Training Type: Implementation Workshop
Where do you typically start when introducing augmentative and alternative communication (AAC)? If you are like most people, you probably start with activities where an individual can request a motivating object or action. But, what happens next? What happens when we run out of things to request? What happens when AAC users seem “bored” by requesting? What happens when the situation doesn’t allow for requesting?
In this session, we will help you develop specific strategies to go beyond requesting…into the world of asking questions, making comments, protesting, expressing opinions, and other communicative functions. We will use lecture, discussion, video examples, and small-group activities to explore the power of various communicative functions, vocabulary selection, teaching strategies, and specific ways to facilitate communication beyond requesting.
Learning Objectives: Following this session, participants will be able to:
Course Content Level: Intermediate
ASHA CEUs: 0.5
Date & Time: Wednesday, October 26, 2016 08:30 AM - 03:00 PM ET
Location:Center for Disability Services 314 South Manning Blvd., albany, New York 12208, United States
Cost: Free of Charge
Open Seats: 0
Presenter: Holly Schneider
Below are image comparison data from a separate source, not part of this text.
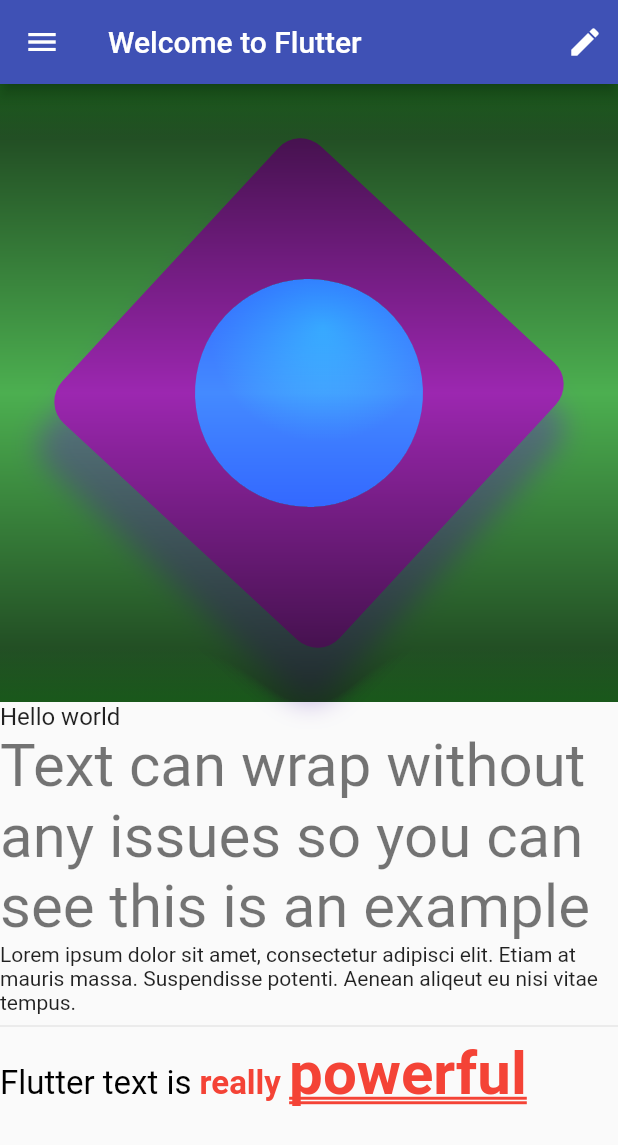
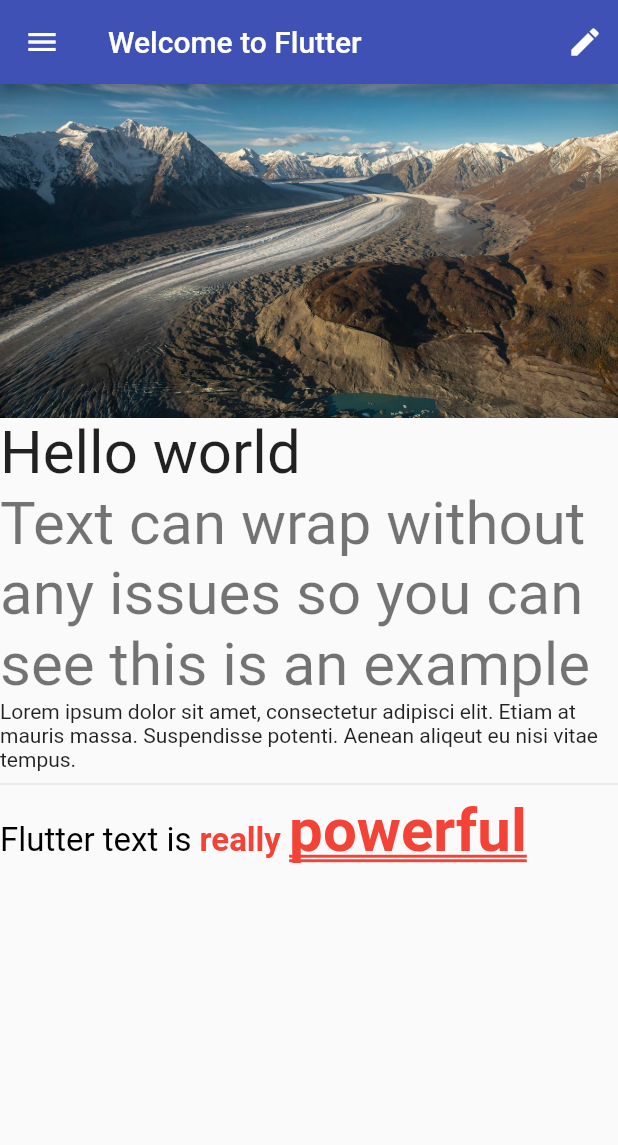
Before and after one commit to jarecsni/flutter_cookbook_examples, a Flutter app: the screen it shows after launch, on a phone screen of 412 x 824 dp. Shown: the top 1145 px of the screen. Run offline on Flutter 3.47's test engine with Material 2 defaults, Android fonts, the phone set to English and light mode, and no system bars; our stand-ins replace google_fonts.

Commit message:
Upgraded deps; Importing fonts and images page 143

```diff
--- a/lib/chapter4/basic_screen.dart
+++ b/lib/chapter4/basic_screen.dart
@@ -18,15 +18,26 @@ class BasicScreen extends StatelessWidget {
           )
         ],
       ),
-      body: const Column(
+      body: Column(
+        crossAxisAlignment: CrossAxisAlignment.start,
         children: [
-          AspectRatio(
-            aspectRatio: 1.0,
-            child: ImmutableWidget(),
+          Semantics(
+            image: true,
+            label: 'Beautiful montains',
+            child: Image.asset('assets/mountains.jpg'),
           ),
-          TextLayout(),
+          const TextLayout(),
         ],
       ),
+      // body: const Column(
+      //   children: [
+      //     AspectRatio(
+      //       aspectRatio: 1.0,
+      //       child: ImmutableWidget(),
+      //     ),
+      //     TextLayout(),
+      //   ],
+      // ),
       drawer: Drawer(
         child: Container(
           color: Colors.lightBlue,
--- a/lib/chapter4/text_layout.dart
+++ b/lib/chapter4/text_layout.dart
@@ -1,4 +1,5 @@
 import 'package:flutter/material.dart';
+import 'package:google_fonts/google_fonts.dart';
 
 class TextLayout extends StatelessWidget {
   const TextLayout({super.key});
@@ -8,9 +9,9 @@ class TextLayout extends StatelessWidget {
     return Column(
       crossAxisAlignment: CrossAxisAlignment.start,
       children: [
-        const Text(
+        Text(
           "Hello world",
-          style: TextStyle(fontSize: 16),
+          style: GoogleFonts.leckerliOne(fontSize: 40),
         ),
         Text(
           "Text can wrap without any issues so you can see this is an example",
--- a/pubspec.yaml
+++ b/pubspec.yaml
@@ -9,6 +9,7 @@ environment:
 dependencies:
   flutter:
     sdk: flutter
+  google_fonts: ^6.1.0
 
 dev_dependencies:
   flutter_test:
@@ -17,3 +18,6 @@ dev_dependencies:
 
 flutter:
   uses-material-design: true
+
+  assets:
+    - assets/
```
Also changed, not shown: assets/mountains.jpg (added), pubspec.lock, 10 other files.
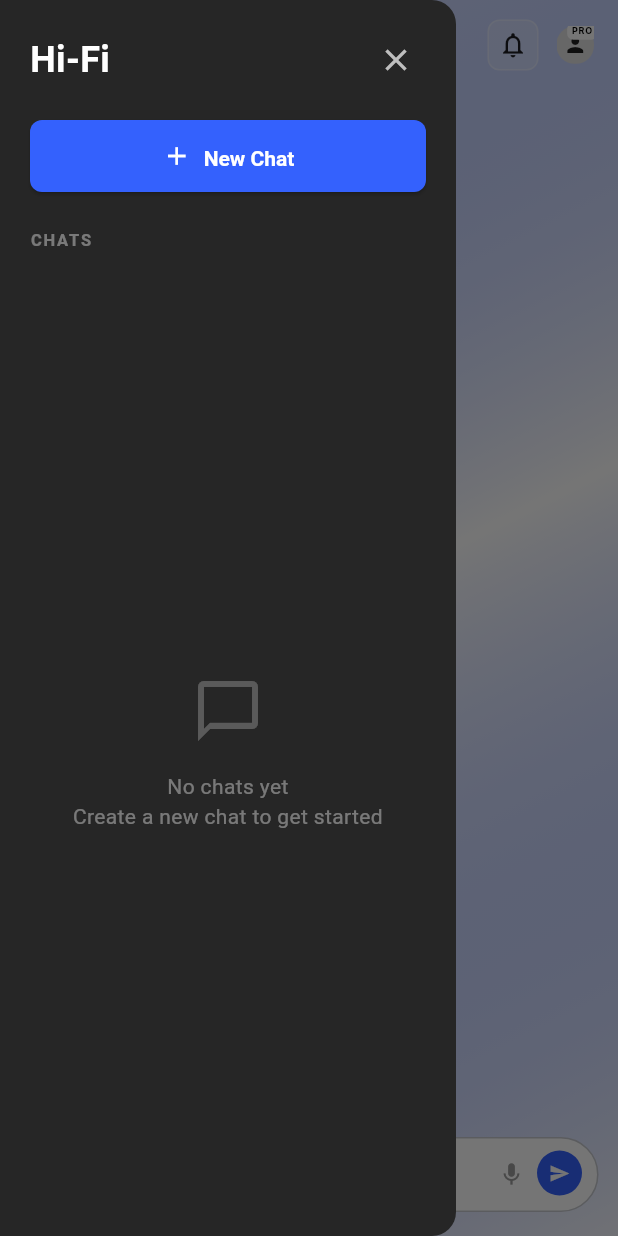
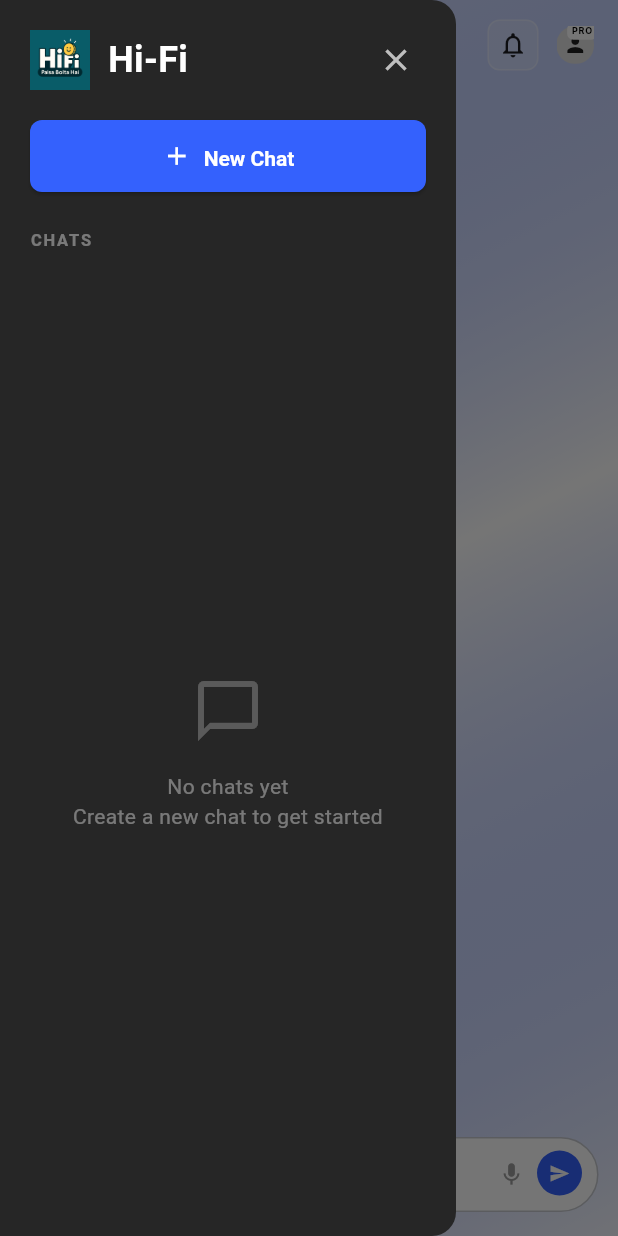
Before and after one commit to HiFinance-pvt/hifi-mobile, a Flutter app: the ChatView screen opened by its route, with the side drawer open, on a phone screen of 412 x 824 dp. Run offline on Flutter 3.47's test engine with Material 3 defaults, Android fonts, the phone set to English and light mode, and no system bars; our stand-ins replace dio, firebase_auth, firebase_core, flutter_keyboard_visibility, flutter_markdown, flutter_svg and 3 more; accounts and stored records are empty; Roboto replaces fonts that are missing (Inter, Montserrat).

Commit message:
feat: add app logo branding
- Added HiFi logo to drawer header
- Updated Android launcher icons with app logo
- Updated iOS app icon with app logo
- Replaced Flutter default icon with custom branding

```diff
--- a/lib/shared/widgets/sessions_drawer.dart
+++ b/lib/shared/widgets/sessions_drawer.dart
@@ -32,6 +32,12 @@ class SessionsDrawer extends GetView<SessionController> {
               padding: const EdgeInsets.fromLTRB(20, 16, 16, 16),
               child: Row(
                 children: [
+                  Image.asset(
+                    'assets/images/hifi_logo.png',
+                    width: 40,
+                    height: 40,
+                  ),
+                  const SizedBox(width: 12),
                   const Text(
                     'Hi-Fi',
                     style: TextStyle(
```
Also changed, not shown: assets/images/hifi_logo.png (renamed from assets/images/hifi_logo1.webp), 6 other files.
Holly has prior experience as an Elementary & Intermediate English and Language Arts teacher before becoming a Speech and Language Pathologist in the year 2000. She began her clinical career at St. David’s Rehabilitation Hospital in Austin, Texas working with clients ranging in age from adolescent to geriatric. Her focus and passion grew towards working with Augmentative and Alternative Communication (AAC) to increase her clients’ ability to participate more fully in their lives. Now with Tobii Dynavox, Holly is a Learning Consultant on the Learning Services team. In this role, she develops and facilitates trainings and implementation resources. She also presents at local, national, and international conferences about AAC topics. She has publications in JMSLP (2010) and Advance Healthcare Network for Speech and Hearing (2015).